Today, domestic issues have fallen by the wayside for the neocons. Much of the domestic-policy critique mounted by neoconservatives eventually became common wisdom particularly with that of the conservatives. Concerned over issues of big government and welfare states were also somewhat assuaged by Clinton’s and Junior Bush welfare-reform programs.
Neocons’ identity today is thus solely associated with preserving the primacy of US as a global hegemon. PNAC was closed down in 2006 just as US was bogged down by intense fighting in Iraq resulting from rising sectarian insurgency. In 2009, the neocons set up Foreign Policy Initiative (FPI) as its new ideological platform but that its final curtain fell too on August 18, 2017.
Notwithstanding, neocons continued to wield influence, working within the myriad of think tanks and foundations that constitute an industry all by themselves. Neoconservatism thus remains very much a fixture within the US political, security, media, and military establishments.
More importantly, neoconservatism is no more an ideology reserved for the Republicans. Leaders of the neoconservative have been realigning also with the Democratic Party. Former Republican presidents Senior Bush and Junior Bush, were reported as indicating that they would vote for the Democratic presidential candidate Hillary Clinton instead of backing Donald Trump, the official Republican presidential candidate. This broadening of neoconservatism base to include both Republicans and Democrats is one of the most significant political events of the new millennium.
NEXT: 1.5 9/11 & Bush's Unilateralism (Bernard Lewis’ “Clash of Civilization” Thesis)
 See “Neoconservatism.” New World Encyclopedia
 See Peter Just. (2010).
 See Jim Glassman. (2005). pp 1527 - 1544.
 See Chomsky, 1999a
 See Muravchik, Joshua. (2007).
 See Mcglinchey, Stephen (2009).
 See Kalaitzidis, Akis & Streich, Gregory W. (2011). pp 201.
 See Peter Just. (2010).
 See Huntington, Samuel P. (1996). Pg 213.
 The PNAC ceased to function in 2006 and was replaced by a new think-tank named the Foreign Policy Initiative, co-founded by Editor of The Weekly Standard William Kristol and Brookings Institution Senior Fellow Robert Kagan in 2009. The latter two were project directors of the neoconservative Project for the New American Century.
 See Kalaitzidis, Akis & Streich, Gregory W. (2011). pp 257
 Quoted in ‘The Plan: Were Neo-Conservatives’ 1998 Memos a Blueprint for Iraq War?’, abc.NEWS.com, 10 March 2003.

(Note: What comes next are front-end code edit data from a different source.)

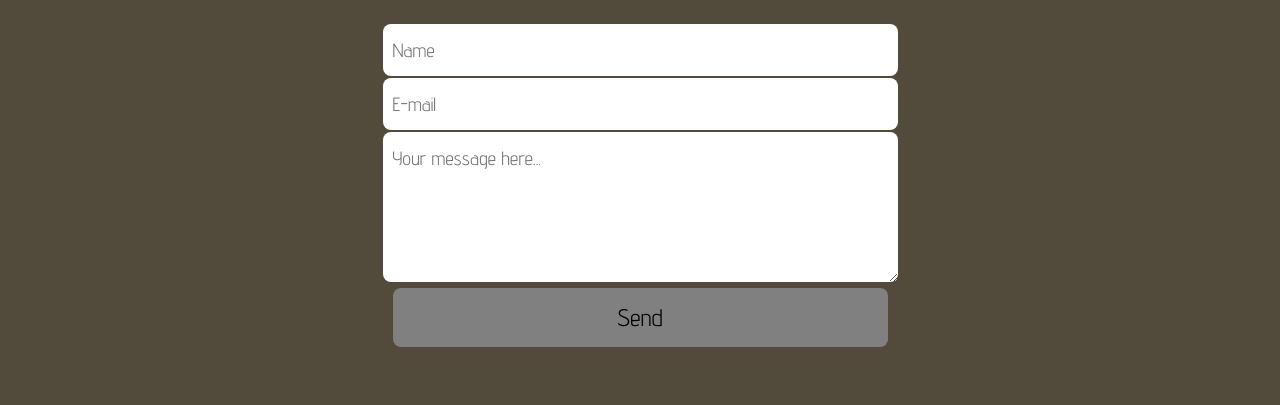
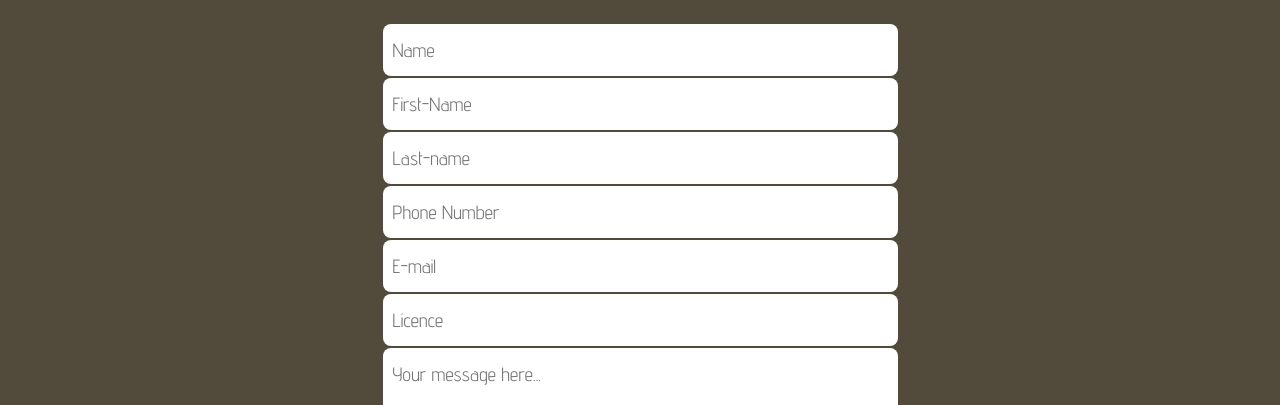
Before and after one commit to haffarsadok/haff, a plain HTML site: page index.html in a window 1280 px wide. Shown: the part 1794-2199 px from the top of the page. Drawn offline with Linux system fonts and the light colour scheme.

Commit message:
Update index.html

```diff
--- a/index.html
+++ b/index.html
@@ -55,8 +55,12 @@
          <footer>
              <form>
                  <h2> Contact Us</h2>
-                 <input placeholder="Name">
-                 <input placeholder="E-mail">
+                <input placeholder="Name">
+                <input placeholder="First-Name">
+                <input placeholder="Last-name">
+                <input type="number" placeholder="Phone Number">
+                <input type="email" placeholder="E-mail">
+                <input placeholder="Licence">
                  <textarea placeholder="Your message here..."></textarea>
                  <button>Send</button>
 
```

 See Kalaitzidis, Akis & Streich, Gregory W. (2011). pp 257
 See Fukuyama, Francis. (1992).
 See Ball, Terence & Dagger, Richard.
 See Mearsheimer, John. (2005).
 See Johnstone, Caitlin. (2017).
 See Caitlin Johnstone. (2017).